Devin Williams definitely did save it, closing out a solid performance by the bullpen in the Milwaukee Brewers’ 2-1 victory against the San Diego Padres on Wednesday.
It was the first time Williams, the 2020 NL Rookie of the Year and Reliever of the Year, pitched on three consecutive days. He threw a perfect ninth for his second save in two games and his fourth this season. Williams also pitched the ninth in a tie game Monday that the Brewers lost 3-2 in the 10th.
The NL Central-leading Brewers are without star closer Josh Hader, who went on the family medical emergency list before Monday night’s game to be with his pregnant wife.
“That’s what a unit does, is they pick each other up,” manager Craig Counsell said. “We’re missing Josh and a lot of guys delivered some great stuff.”
People are also reading…
Former Padres pitcher Luis Perdomo (1-0) got four outs in relief of starter Aaron Ashby and another former San Diego pitcher, Brad Boxberger, struck out the side in the eighth.
Perdomo “got four outs for us and did it really well, went through the top of their order in the seventh and then Box had a great inning,” Counsell said. “And then Devin on three days in a row closed it out with just a bunch of good pitches. He kept making pitches.”
Counsell and his staff spoke with Williams earlier in the day “and he said he felt good. I said ‘Well then, we’ll take it to the next step and go through your throwing program,’ and he got more (convinced) after his throwing program and today was a good day to go for it and it worked out well.”

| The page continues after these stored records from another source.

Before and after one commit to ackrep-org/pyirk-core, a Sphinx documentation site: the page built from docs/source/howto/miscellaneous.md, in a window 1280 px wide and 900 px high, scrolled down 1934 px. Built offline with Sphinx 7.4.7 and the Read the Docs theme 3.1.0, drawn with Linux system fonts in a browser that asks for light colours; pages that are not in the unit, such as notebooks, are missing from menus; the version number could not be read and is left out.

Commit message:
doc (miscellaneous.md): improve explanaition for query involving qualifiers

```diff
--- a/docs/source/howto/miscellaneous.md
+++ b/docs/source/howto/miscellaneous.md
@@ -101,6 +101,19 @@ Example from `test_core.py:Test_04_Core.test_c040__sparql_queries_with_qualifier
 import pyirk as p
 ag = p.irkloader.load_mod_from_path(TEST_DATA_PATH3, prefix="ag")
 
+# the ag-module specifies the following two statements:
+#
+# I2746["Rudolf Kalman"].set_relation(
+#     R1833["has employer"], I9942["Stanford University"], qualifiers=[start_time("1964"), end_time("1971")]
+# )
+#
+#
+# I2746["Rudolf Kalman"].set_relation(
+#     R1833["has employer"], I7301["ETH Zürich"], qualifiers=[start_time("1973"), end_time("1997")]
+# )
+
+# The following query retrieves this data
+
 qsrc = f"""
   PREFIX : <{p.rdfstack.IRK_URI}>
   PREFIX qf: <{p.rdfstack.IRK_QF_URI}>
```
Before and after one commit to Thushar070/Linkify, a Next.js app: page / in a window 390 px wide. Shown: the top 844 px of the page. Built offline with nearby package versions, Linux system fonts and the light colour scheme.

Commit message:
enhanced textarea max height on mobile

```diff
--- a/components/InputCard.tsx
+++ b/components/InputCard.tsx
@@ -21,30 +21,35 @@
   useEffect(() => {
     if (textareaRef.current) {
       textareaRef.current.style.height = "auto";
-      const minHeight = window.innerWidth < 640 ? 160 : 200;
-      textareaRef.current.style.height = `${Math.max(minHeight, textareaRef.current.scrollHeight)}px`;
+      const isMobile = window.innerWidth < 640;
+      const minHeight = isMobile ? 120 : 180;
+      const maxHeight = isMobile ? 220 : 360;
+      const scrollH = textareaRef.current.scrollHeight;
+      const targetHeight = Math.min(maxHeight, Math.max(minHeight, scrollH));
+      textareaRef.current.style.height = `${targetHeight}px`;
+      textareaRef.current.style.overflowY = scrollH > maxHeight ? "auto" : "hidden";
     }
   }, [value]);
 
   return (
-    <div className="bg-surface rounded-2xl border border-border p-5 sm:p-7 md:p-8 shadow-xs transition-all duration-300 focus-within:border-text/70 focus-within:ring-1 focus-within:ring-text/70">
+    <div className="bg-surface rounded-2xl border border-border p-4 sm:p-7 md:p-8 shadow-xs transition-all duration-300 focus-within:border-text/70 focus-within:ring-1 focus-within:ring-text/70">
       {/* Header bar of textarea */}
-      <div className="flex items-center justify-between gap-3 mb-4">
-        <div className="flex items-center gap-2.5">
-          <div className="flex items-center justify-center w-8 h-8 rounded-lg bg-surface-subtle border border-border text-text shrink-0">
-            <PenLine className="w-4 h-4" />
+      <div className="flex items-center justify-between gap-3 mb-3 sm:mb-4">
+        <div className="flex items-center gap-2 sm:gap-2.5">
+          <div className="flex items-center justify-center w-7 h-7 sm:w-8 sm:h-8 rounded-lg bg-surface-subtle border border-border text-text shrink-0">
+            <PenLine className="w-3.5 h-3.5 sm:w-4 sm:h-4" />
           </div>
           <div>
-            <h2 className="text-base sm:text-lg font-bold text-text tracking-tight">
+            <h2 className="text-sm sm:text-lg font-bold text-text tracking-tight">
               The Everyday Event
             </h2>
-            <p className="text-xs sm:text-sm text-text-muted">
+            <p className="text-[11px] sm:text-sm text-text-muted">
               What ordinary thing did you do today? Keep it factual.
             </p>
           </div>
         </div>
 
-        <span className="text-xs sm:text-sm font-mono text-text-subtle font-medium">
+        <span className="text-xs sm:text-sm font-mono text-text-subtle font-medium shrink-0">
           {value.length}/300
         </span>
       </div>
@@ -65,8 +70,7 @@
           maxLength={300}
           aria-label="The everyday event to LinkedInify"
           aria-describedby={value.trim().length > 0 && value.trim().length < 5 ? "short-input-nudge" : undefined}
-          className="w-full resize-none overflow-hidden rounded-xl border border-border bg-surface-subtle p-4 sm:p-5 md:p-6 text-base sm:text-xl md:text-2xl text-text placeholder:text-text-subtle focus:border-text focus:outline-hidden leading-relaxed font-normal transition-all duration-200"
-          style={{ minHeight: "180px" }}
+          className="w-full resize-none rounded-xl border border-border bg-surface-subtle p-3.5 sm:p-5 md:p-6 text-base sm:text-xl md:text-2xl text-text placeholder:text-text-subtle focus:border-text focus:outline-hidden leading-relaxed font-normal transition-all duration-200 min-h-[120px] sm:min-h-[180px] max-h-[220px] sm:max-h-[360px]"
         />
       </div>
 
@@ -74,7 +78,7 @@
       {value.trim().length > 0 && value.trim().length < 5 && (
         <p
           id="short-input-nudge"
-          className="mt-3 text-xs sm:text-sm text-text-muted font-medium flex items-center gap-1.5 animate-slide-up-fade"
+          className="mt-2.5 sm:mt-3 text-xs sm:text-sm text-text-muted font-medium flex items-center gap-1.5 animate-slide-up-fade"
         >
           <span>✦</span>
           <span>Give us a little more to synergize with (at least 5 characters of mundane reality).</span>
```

Rowdy Tellez doubled off Yu Darvish to bring in the tying run in the seventh inning and Tyrone Taylor followed with a sacrifice fly.
Darvish (4-2) was brilliant in holding Milwaukee to one hit through six innings, but the Brewers finally broke through in the seventh with two hits, a walk and the sacrifice fly.
Urías, another former Padres player, drew a leadoff walk and took third on Andrew McCutchen’s single, sliding headfirst and touching the base just ahead of Machado’s tag. The Padres challenged, but the play was upheld. Tellez then doubled and Taylor hit his sac fly to chase Darvish.
That outburst made a winner of Perdomo and got Ashby off the hook for what would have been a loss against one of his uncle’s former teams.
The Padres scratched out an unearned run against Ashby, whose uncle, Andy, watched from the second row near the Padres dugout and stood and applauded when his nephew was removed with two outs in the sixth. Andy Ashby pitched for the Padres from 1993-99 and again briefly in 2004.
Aaron Ashby allowed four hits while striking out five and walking three.
“It was awesome having him here. My whole family’s out here right now,” Ashby said. “It’s a real fun time. This is where he spent a lot of time in his career and a lot of successful time in his career. So to be able to come back here and pitch is something I’ve looked forward to for a long time and it’s cool.”
Counsell said Ashby “was in control. He lost a little bit of command for a couple of hitters in the third but other than that it was really good stuff. He had every pitch working.”
Austin Nola walked leading off the fifth and Jake Cronenworth hit a one-out single. Third baseman Jace Peterson booted Machado’s grounder for an error to load the bases, and Jurickson Profar’s grounder brought in Nola.
Darvish allowed two runs and three hits in 6⅔ innings, struck out seven and walked two.
Wong, the second baseman, made a brilliant play on Machado’s grounder in the seventh. He dove to his right to snag the ball and in the same motion flipped it with his glove back to Urias, the shortstop, to force Cronenworth.
“Luckily I was able to lay out, catch it and I had it in the right part of of my glove where I felt like I controlled the flip and I made a pretty decent flip,” said Wong, a Gold Glove Award winner with St. Louis in 2019 and 2020.
Said Urías: “Honestly, I think that saves the game. Maybe we would have had men on third and first and it wouldn’t be the same situation. Obviously it was pretty cool. It was sick.”
Brewers: Left-hander Eric Lauer (4-1, 2.16 ERA) is scheduled to start Thursday night in the opener of a four-game series at St. Louis, which will counter with right-hander Adam Wainwright (5-3, 2.87).